I found this column by Anne Applebaum in the WashPost this morning interesting:
What the Occupy protests tell us about the limits of democracy
On paper, it isn’t easy to reproduce the oddity of the Occupy the London Stock Exchangerally that took place on the steps of St. Paul’s Cathedral last weekend. It’s all very British — people are cooking pots of porridge on the sidewalk — yet reverent homage is being paid to the original Occupy Wall Street protests, too. The London demonstrators have even adopted the “human mic” used in New York’s Zuccotti Park — the crowd in front repeats whatever the speaker says, so that the crowd in back can hear — despite the fact that megaphones and microphones have not been banned in London. The effect, as can be heard on aGuardian online video, was something like this:
“We need to have a process.” (We need to have a process!)
“This meeting was called for a reason!” (This meeting was called for a reason!)
“We know that you are there!” (We know that you are there!)
“And we have solidarity with you.” (We have solidarity with you!)
Unintentionally, it sounds a lot like a scene from the Monty Python movie “Life of Brian,” the one in which Brian, who has been mistaken for the Messiah, shouts out at the crowd, “You are all individuals!” The crowd shouts back: “We are all individuals!”
Then there was this good bit:
In New York, marchers chanted, “This is what democracy looks like,” but actually, this isn’t what democracy looks like. This is what freedom of speech looks like. Democracy looks a lot more boring. Democracy requires institutions, elections, political parties, rules, laws, a judiciary and many unglamorous, time-consuming activities, none of which are nearly as much fun as camping out in front of St. Paul’s Cathedral or chanting slogans on the Rue Saint-Martin in Paris.
Then there was this excellent ending:
Democracy is based on the rule of law. Democracy works only within distinct borders and among people who feel themselves to be part of the same nation. A “global community” cannot be a national democracy. And a national democracy cannot command the allegiance of a billion-dollar global hedge fund, with its headquarters in a tax haven and its employees scattered around the world.
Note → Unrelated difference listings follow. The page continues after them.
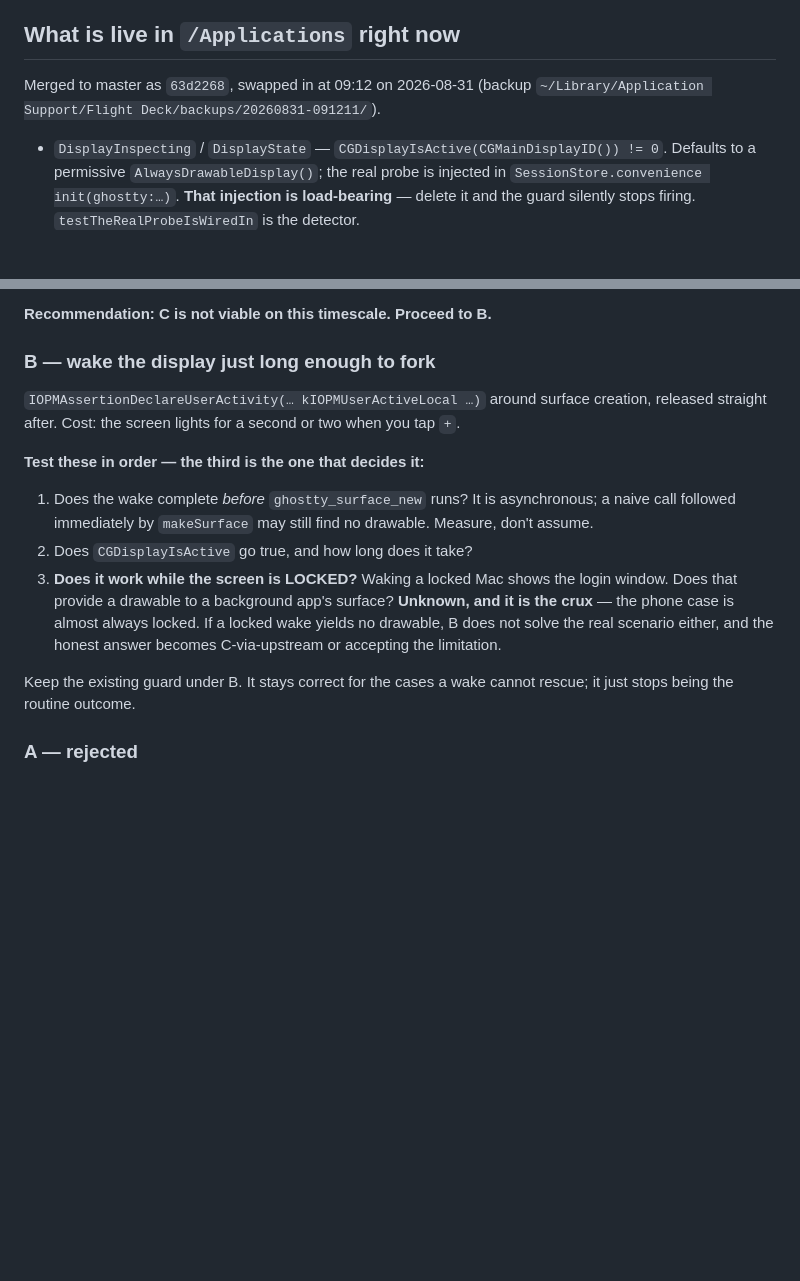
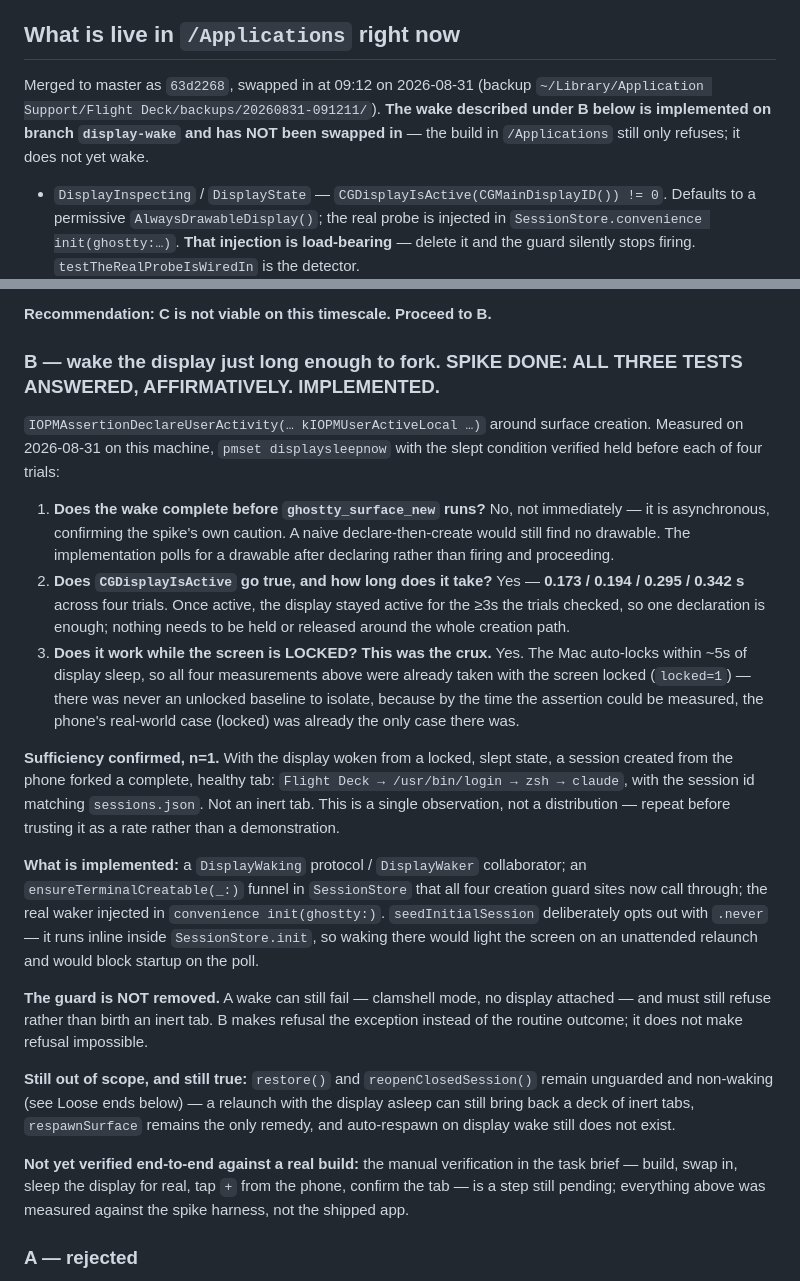
Before and after one commit to nateabele/flight-deck, a Markdown page: docs/superpowers/HANDOFF-2026-08-31-display-sleep.md, 2 parts joined by grey strips. GitHub-like rendering; blank space fills up the shorter version.

Commit message:
docs: record the display-wake outcome in the handoff

```diff
--- a/docs/superpowers/HANDOFF-2026-08-31-display-sleep.md
+++ b/docs/superpowers/HANDOFF-2026-08-31-display-sleep.md
@@ -31,7 +31,9 @@ not repeated: "`makeSurface` returned nil" (it cannot — non-optional, non-fail
 ## What is live in `/Applications` right now
 
 Merged to master as `63d2268`, swapped in at 09:12 on 2026-08-31 (backup
-`~/Library/Application Support/Flight Deck/backups/20260831-091211/`).
+`~/Library/Application Support/Flight Deck/backups/20260831-091211/`). **The wake described
+under B below is implemented on branch `display-wake` and has NOT been swapped in** — the
+build in `/Applications` still only refuses; it does not yet wake.
 
 - `DisplayInspecting` / `DisplayState` — `CGDisplayIsActive(CGMainDisplayID()) != 0`. Defaults
   to a permissive `AlwaysDrawableDisplay()`; the real probe is injected in
@@ -80,23 +82,51 @@ Remaining routes, all expensive — do not start one without deciding it is wort
 
 **Recommendation: C is not viable on this timescale. Proceed to B.**
 
-### B — wake the display just long enough to fork
+### B — wake the display just long enough to fork. **SPIKE DONE: ALL THREE TESTS ANSWERED, AFFIRMATIVELY. IMPLEMENTED.**
 
-`IOPMAssertionDeclareUserActivity(… kIOPMUserActiveLocal …)` around surface creation, released
-straight after. Cost: the screen lights for a second or two when you tap `+`.
+`IOPMAssertionDeclareUserActivity(… kIOPMUserActiveLocal …)` around surface creation. Measured
+on 2026-08-31 on this machine, `pmset displaysleepnow` with the slept condition verified held
+before each of four trials:
 
-**Test these in order — the third is the one that decides it:**
-1. Does the wake complete *before* `ghostty_surface_new` runs? It is asynchronous; a naive call
-   followed immediately by `makeSurface` may still find no drawable. Measure, don't assume.
-2. Does `CGDisplayIsActive` go true, and how long does it take?
-3. **Does it work while the screen is LOCKED?** Waking a locked Mac shows the login window. Does
-   that provide a drawable to a background app's surface? **Unknown, and it is the crux** — the
-   phone case is almost always locked. If a locked wake yields no drawable, B does not solve the
-   real scenario either, and the honest answer becomes C-via-upstream or accepting the
-   limitation.
+1. **Does the wake complete before `ghostty_surface_new` runs?** No, not immediately — it is
+   asynchronous, confirming the spike's own caution. A naive declare-then-create would still find
+   no drawable. The implementation polls for a drawable after declaring rather than firing and
+   proceeding.
+2. **Does `CGDisplayIsActive` go true, and how long does it take?** Yes — **0.173 / 0.194 / 0.295
+   / 0.342 s** across four trials. Once active, the display stayed active for the ≥3s the trials
+   checked, so one declaration is enough; nothing needs to be held or released around the whole
+   creation path.
+3. **Does it work while the screen is LOCKED? This was the crux.** Yes. The Mac auto-locks
+   within ~5s of display sleep, so all four measurements above were already taken with the
+   screen locked (`locked=1`) — there was never an unlocked baseline to isolate, because by the
+   time the assertion could be measured, the phone's real-world case (locked) was already the
+   only case there was.
 
-Keep the existing guard under B. It stays correct for the cases a wake cannot rescue; it just
-stops being the routine outcome.
+**Sufficiency confirmed, n=1.** With the display woken from a locked, slept state, a session
+created from the phone forked a complete, healthy tab: `Flight Deck → /usr/bin/login → zsh →
+claude`, with the session id matching `sessions.json`. Not an inert tab. This is a single
+observation, not a distribution — repeat before trusting it as a rate rather than a
+demonstration.
+
+**What is implemented:** a `DisplayWaking` protocol / `DisplayWaker` collaborator; an
+`ensureTerminalCreatable(_:)` funnel in `SessionStore` that all four creation guard sites now
+call through; the real waker injected in `convenience init(ghostty:)`. `seedInitialSession`
+deliberately opts out with `.never` — it runs inline inside `SessionStore.init`, so waking there
+would light the screen on an unattended relaunch and would block startup on the poll.
+
+**The guard is NOT removed.** A wake can still fail — clamshell mode, no display attached — and
+must still refuse rather than birth an inert tab. B makes refusal the exception instead of the
+routine outcome; it does not make refusal impossible.
+
+**Still out of scope, and still true:** `restore()` and `reopenClosedSession()` remain unguarded
+and non-waking (see Loose ends below) — a relaunch with the display asleep can still bring back
+a deck of inert tabs, `respawnSurface` remains the only remedy, and auto-respawn on display wake
+still does not exist.
+
+**Not yet verified end-to-end against a real build:** the manual verification in the task
+brief — build, swap in, sleep the display for real, tap `+` from the phone, confirm the tab —
+is a step still pending; everything above was measured against the spike harness, not the
+shipped app.
 
 ### A — rejected
 
```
Unlike the Egyptians in Tahrir Square, to whom the London and New York protesters openly (and ridiculously) compare themselves, we have democratic institutions in the Western world. They are designed to reflect, at least crudely, the desire for political change within a given nation. But they cannot cope with the desire for global political change, nor can they control things that happen outside their borders. Although I still believe in globalization’s economic and spiritual benefits — along with open borders, freedom of movement and free trade — globalization has clearly begun to undermine the legitimacy of Western democracies.
“Global” activists, if they are not careful, will accelerate that decline. Protesters in London shout,“We need to have a process!” Well, they already have a process: It’s called the British political system. And if they don’t figure out how to use it, they’ll simply weaken it further.
Amen. Bottom line, as good as the piece was, the headline is misleading. This is more about the limitations of the OWS approach.
OK, I quoted an awful lot of it, but if the Post believes I quoted TOO much, I’m sorry and will take it down. But in the meantime — I urge you to go read the whole thing, at The Washington Post.